I think the markets are probably going to have to establish some sort of footing (a base) to restore short-term confidence. I think I would be wrong in this assessment if the S&P 500 managed to close above 1,142.18 and/or the Nasdaq managed to close above 2,023.
Right now, there really is still a balance between buyers and sellers, it is just that on Monday, for just the day, the pendulum swung in favor of the sellers, but in Tuesday's session, the pendulum swung in the other direction. Net-net, there was not much of a change in prices from last Thursday's close to Tuesday's closes.
The overnight systems run from Thursday, June 10, produced two minor signals with negative implications.

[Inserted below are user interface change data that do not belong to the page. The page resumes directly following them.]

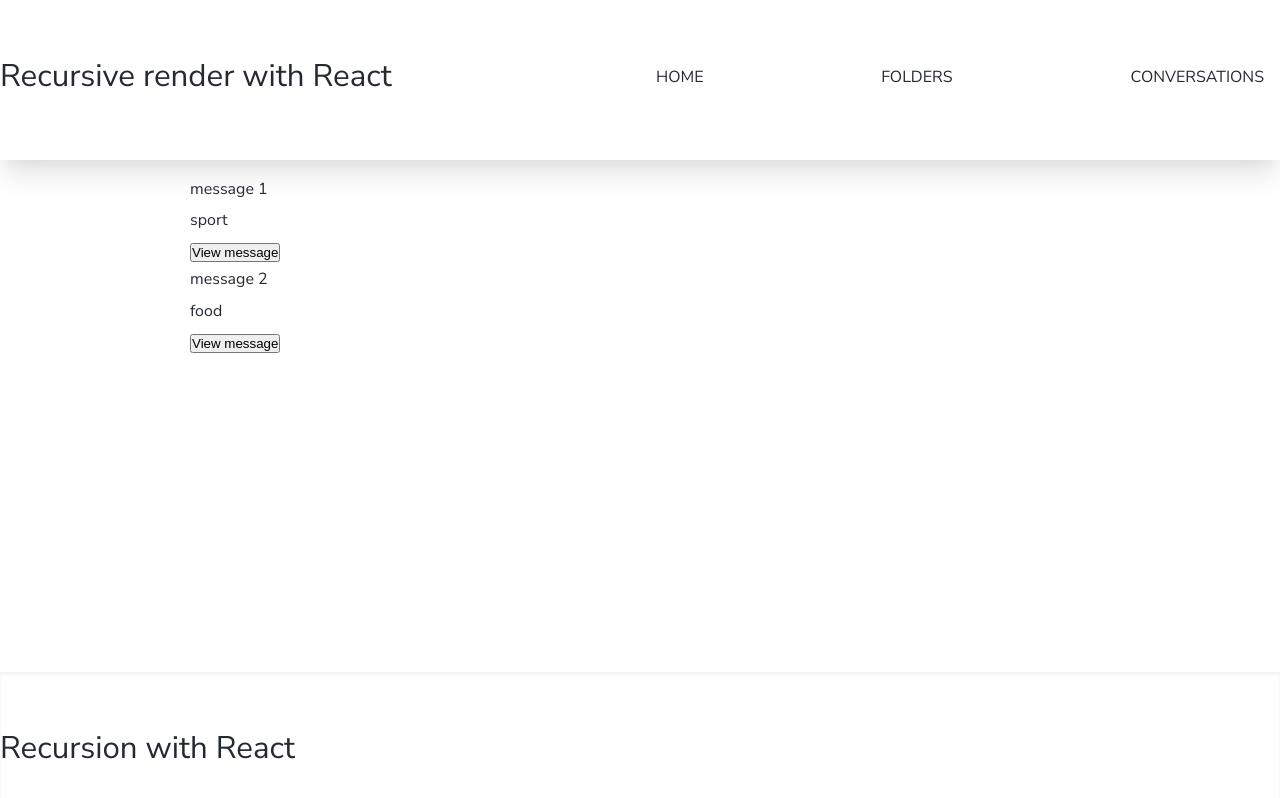
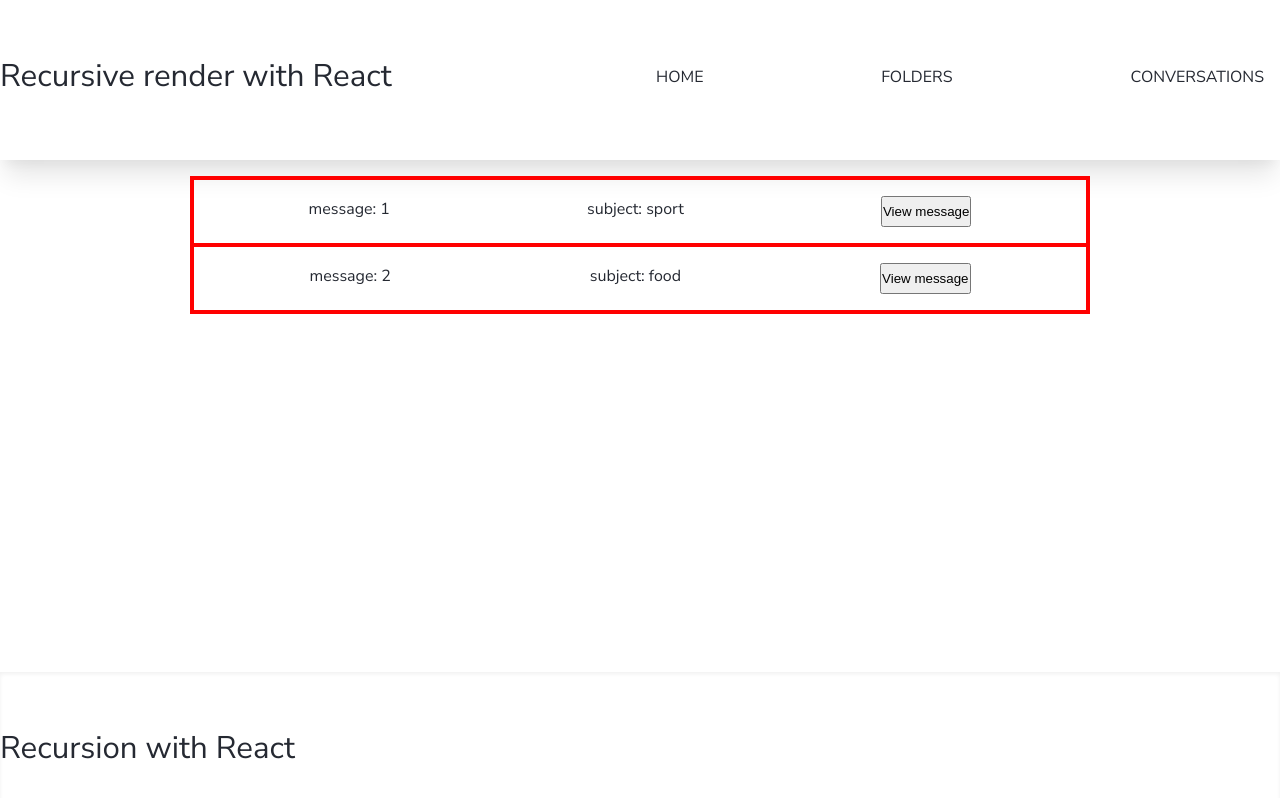
Before and after one commit to masiucd/recursion-ui, a Next.js app: page /conversations in a window 1280 px wide. Shown: the top 798 px of the page. Built offline with nearby package versions, Linux system fonts and the light colour scheme.

Commit message:
view conversations" "

```diff
--- a/components/conversations/index.tsx
+++ b/components/conversations/index.tsx
@@ -1,31 +1,19 @@
 import styled from "@emotion/styled"
 import {colorsMain, elevations} from "@styles/styles"
+import React, {Fragment, useReducer} from "react"
 
 import conversationsdata from "../../data/conv-data.json"
+import MessageDialog from "./message.dialog"
+import {reducer} from "./reducer"
+import {Conversation, ConversationNode} from "./types"
 
-function reducer(state: any, action: any) {
-  //
-}
-interface Conversation {
-  id: number
-  parentId: number | null
-  text: string
-  type: "food" | "sport"
-}
-interface ConversationNode extends Conversation {
-  id: number
-  parentId: number | null
-  text: string
-  type: "food" | "sport"
-  children: ConversationNode[]
-}
 function makeTreeConversations(
   data: Conversation[],
   parentId: null | number = null,
 ): Array<ConversationNode> {
   return data
     .filter((node) => node.parentId === parentId)
-    .reduce((tree: any, node: Conversation) => {
+    .reduce((tree: Array<ConversationNode>, node: Conversation) => {
       return [
         ...tree,
         {...node, children: makeTreeConversations(data, node.id)},
@@ -36,20 +24,56 @@ function makeTreeConversations(
 const Wrapper = styled.div`
   max-width: 900px;
   margin: 1rem auto;
+  border: 2px solid red;
+  display: flex;
+  flex-flow: column wrap;
+`
+
+const Box = styled.div`
+  border: 2px solid red;
+  display: flex;
+  justify-content: space-around;
+  padding: 1rem;
 `
 
 const Conversations = () => {
   const xs = makeTreeConversations(conversationsdata as Conversation[])
+  const [{item, isDialogOpen}, dispatch] = useReducer(reducer, {
+    item: null,
+    isDialogOpen: false,
+  })
+
   return (
-    <Wrapper>
-      {xs.map((x, i) => (
-        <div key={x.id}>
-          <p>message {i + 1}</p>
-          <p>{x.type}</p>
-          <button>View message</button>
-        </div>
-      ))}
-    </Wrapper>
+    <Fragment>
+      <MessageDialog
+        isDialogOpen={isDialogOpen}
+        item={item}
+        closeDialog={() => {
+          dispatch({type: "CLOSE_DIALOG"})
+        }}
+      />
+      <Wrapper>
+        {xs.map((item, i) => (
+          <Box key={item.id}>
+            <p>
+              message: <span>{i + 1}</span>
+            </p>
+            <p>
+              {" "}
+              subject: <span>{item.type}</span>
+            </p>
+
+            <button
+              onClick={() => {
+                dispatch({type: "OPEN_DIALOG", item})
+              }}
+            >
+              View message
+            </button>
+          </Box>
+        ))}
+      </Wrapper>
+    </Fragment>
   )
 }
 
--- /dev/null
+++ b/components/conversations/message.dialog.tsx
@@ -0,0 +1,127 @@
+import {css} from "@emotion/react"
+import styled from "@emotion/styled"
+import useToggle from "@hooks/toggle"
+import {bgNuisances, colorsMain, elevations} from "@styles/styles"
+import {FC, Fragment} from "react"
+import Modal from "react-modal"
+
+import {ConversationNode} from "./types"
+
+if (typeof window !== "undefined") {
+  Modal.setAppElement(document.body)
+}
+const customStyles = {
+  content: {
+    top: "50%",
+    left: "50%",
+    right: "auto",
+    bottom: "auto",
+    marginRight: "-50%",
+    transform: "translate(-50%, -50%)",
+    minWidth: "600px",
+    overflow: "scroll",
+  },
+}
+
+interface Props {
+  isDialogOpen: boolean
+  closeDialog: () => void
+  item: ConversationNode | null
+}
+
+const MessageDialog: FC<Props> = ({isDialogOpen, closeDialog, item}) => {
+  const items = [item] as ConversationNode[]
+  return (
+    <Modal
+      isOpen={isDialogOpen}
+      onRequestClose={closeDialog}
+      style={customStyles}
+    >
+      <Conversation items={items} />
+    </Modal>
+  )
+}
+
+interface RowProps {
+  node: ConversationNode
+}
+
+const contentStyles = css`
+  border: 1px solid ${colorsMain.highlight};
+  border-radius: 4px;
+  &:not(:last-child) {
+    margin-bottom: 0.35rem;
+  }
+`
+const RowStyles = styled.div`
+  display: flex;
+  flex-flow: row wrap;
+  justify-content: space-evenly;
+  cursor: pointer;
+  padding: 0.5rem;
+
+  p {
+    span {
+      color: ${colorsMain.primary};
+    }
+  }
+  &:hover {
+    background-color: ${bgNuisances.bg100};
+    box-shadow: ${elevations.md};
+  }
+`
+const messageStyles = css`
+  display: flex;
+  justify-content: center;
+  padding: 0.5rem;
+`
+const Row: FC<RowProps> = ({children, node}) => {
+  const [isOpen, toggle] = useToggle()
+  return (
+    <Fragment>
+      <div css={contentStyles}>
+        <RowStyles onClick={toggle}>
+          <p>
+            Name: <span>{node.name}</span>
+          </p>
+          <p>
+            Subject: <span>{node.type}</span>
+          </p>
+        </RowStyles>
+        {isOpen && (
+          <div css={messageStyles}>
+            {" "}
+            <p>{node.text}</p>
+          </div>
+        )}
+      </div>
+      {children}
+    </Fragment>
+  )
+}
+
+interface ConversationProps {
+  items: ConversationNode[]
+  level?: number
+  parentId?: number | null
+}
+const Conversation: FC<ConversationProps> = ({
+  items,
+  parentId = null,
+  level = 0,
+}): JSX.Element[] | any => {
+  const nodes = items.filter(
+    (item: ConversationNode) => item?.parentId === parentId,
+  )
+  if (!items) return null
+  return nodes.map((node: ConversationNode) => (
+    <Row key={node.id} node={node}>
+      <Conversation
+        items={node.children}
+        level={level + 1}
+        parentId={node.id}
+      />
+    </Row>
+  ))
+}
+export default MessageDialog
--- /dev/null
+++ b/components/conversations/reducer.tsx
@@ -0,0 +1,21 @@
+import {Action, State} from "./types"
+
+export function reducer(state: State, action: Action) {
+  switch (action.type) {
+    case "OPEN_DIALOG":
+      return {
+        ...state,
+        isDialogOpen: true,
+        item: action.item,
+      }
+    case "CLOSE_DIALOG":
+      return {
+        ...state,
+        isDialogOpen: false,
+        item: null,
+      }
+
+    default:
+      return state
+  }
+}
--- /dev/null
+++ b/components/conversations/types.ts
@@ -0,0 +1,17 @@
+export interface Conversation {
+  id: number
+  parentId: number | null
+  text: string
+  type: "food" | "sport"
+  name: string
+}
+export interface ConversationNode extends Conversation {
+  children: ConversationNode[]
+}
+export interface State {
+  item: ConversationNode | null
+  isDialogOpen: boolean
+}
+export type Action =
+  | {type: "OPEN_DIALOG"; item: ConversationNode}
+  | {type: "CLOSE_DIALOG"}
--- a/data/conv-data.json
+++ b/data/conv-data.json
@@ -1,34 +1,63 @@
 [
-  {"id": 1, "parentId": null, "text": "Hello Bob", "type": "sport"},
-  {"id": 2, "parentId": 1, "text": "Hi Tina", "type": "sport"},
+  {
+    "id": 1,
+    "parentId": null,
+    "text": "Hello Bob",
+    "type": "sport",
+    "name": "Tina"
+  },
+  {"id": 2, "parentId": 1, "text": "Hi Tina", "type": "sport", "name": "Bob"},
   {
     "id": 3,
     "parentId": 2,
     "text": "Should we watch the game tonight?",
-    "type": "sport"
+    "type": "sport",
+    "name": "Tina"
   },
-  {"id": 4, "parentId": 3, "text": "Of course!", "type": "sport"},
-  {"id": 5, "parentId": 4, "text": "Great", "type": "sport"},
+  {
+    "id": 4,
+    "parentId": 3,
+    "text": "Of course!",
+    "type": "sport",
+    "name": "Bob"
+  },
+  {"id": 5, "parentId": 4, "text": "Great", "type": "sport", "name": "Tina"},
 
   {
     "id": 6,
     "parentId": null,
     "text": "What should we cook tonight?",
-    "type": "food"
+    "type": "food",
+    "name": "Jon"
   },
   {
     "id": 7,
     "parentId": 6,
     "text": "Maybe we should buy some Pizza?",
-    "type": "food"
+    "type": "food",
+    "name": "Mia"
   },
-  {"id": 8, "parentId": 7, "text": "Great idea, let's do it", "type": "food"},
-  {"id": 9, "parentId": 8, "text": "I want Capri", "type": "food"},
+  {
+    "id": 8,
+    "parentId": 7,
+    "text": "Great idea, let's do it",
+    "type": "food",
+    "name": "Jon"
+  },
+  {
+    "id": 9,
+    "parentId": 8,
+    "text": "I want Capri",
+    "type": "food",
+    "name": "Mia"
+  },
   {
     "id": 10,
     "parentId": 9,
     "text": "I will take the new one with shrimps and seafood",
-    "type": "food"
+    "type": "food",
+    "name": "Jon"
   },
-  {"id": 11, "parentId": 10, "text": "Let's go", "type": "food"}
+  {"id": 11, "parentId": 10, "text": "Let's go", "type": "food", "name": "Mia"},
+  {"id": 12, "parentId": 11, "text": "Agree", "type": "food", "name": "Jon"}
 ]
--- a/package.json
+++ b/package.json
@@ -12,11 +12,11 @@
     "@emotion/css": "^11.1.3",
     "@emotion/react": "^11.4.1",
     "@emotion/styled": "^11.3.0",
-    "gridjs": "^5.0.2",
-    "gridjs-react": "^5.0.2",
     "next": "11.1.2",
     "react": "17.0.2",
     "react-dom": "17.0.2",
+    "react-modal": "^3.14.3",
+    "react-table": "^7.7.0",
     "react-virtualized": "^9.22.3"
   },
   "devDependencies": {
@@ -24,6 +24,7 @@
     "@emotion/babel-plugin": "^11.3.0",
     "@emotion/babel-preset-css-prop": "^11.2.0",
     "@types/react": "17.0.21",
+    "@types/react-modal": "^3.12.1",
     "@types/react-table": "^7.7.4",
     "@types/react-virtualized": "^9.21.13",
     "@typescript-eslint/eslint-plugin": "^4.31.1",
```
Also changed, not shown: 1 other file (tests, documents, lock files or other folders).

NYSE and Nasdaq volume measures and NYSE breadth measures suggest sideways trading, with a negative bias, and short-term downside risk of a 1.6% to a 2.3% closing loss for the S&P 500 sometime over the next few trading days.
Triple Witch weeks like this one can enjoy a life of their own regardless of short-term signals, but I am using short-term downside risks of -1.6% to -2.3% because the last 2 times I had this combination of minor signals (based on NYSE breadth and NYSE volume), were April 12, 2004, and January 27, 2004, and it was exactly the sixth trading day after for each of the previous signals that the S&P 500 had closing losses representing -1.6% and -2.3% (measured from the closing price on the day of the signal). Equivalent measures for the current market would be S&P 500 closes of 1,118.63 and 1,110.17 as of the close on Monday, June 21. History never repeats exactly and other technical conditions might unfold to force a re-assessment.
Reminder about the Nasdaq's "line of death." If the lift ignited by Tuesday's short-covering fails to generate followthrough buying and prices roll over and undercut Nasdaq 1,957, then the chances for a test of 1,934-1,913.73 increase. Additional Nasdaq supports are 1,918.08-1,899.85, with a shelf of
The chart for the S&P 500 is not as vulnerable as the Nasdaq's chart, but if the S&P 500 were to undercut 1,109.91. The next layer of support runs 1,102.77 to 1,078, with a focus at 1,097-1,085.
The CBOE volatility index, or VXO, has moved back below its 10-day exponential
moving average and as long as that is the case, downside is probably limited. Near the close on Tuesday, the 10-day exponential moving average of the VXO was 15.49.
The shelves of price action established midday on Wednesday, June 9, 2004, represent the most important short-term
resistance levels. Those midday shelves are Nasdaq 2,001-2,006.79 and S&P 500 1,134.34-1,136.53. In Tuesday's session, the S&P 500 managed to spend some time above 1,136.53, with an intraday high of 1,137.36. The Nasdaq was unable to print above 2,006.79; its intraday high was 2,006.58.
S&P 500 support is 1,129-1,009.91. Next support: 1,102.77 to 1,078, with a focus at 1,097-1,085. Cherney is chief market analyst for Standard & Poor's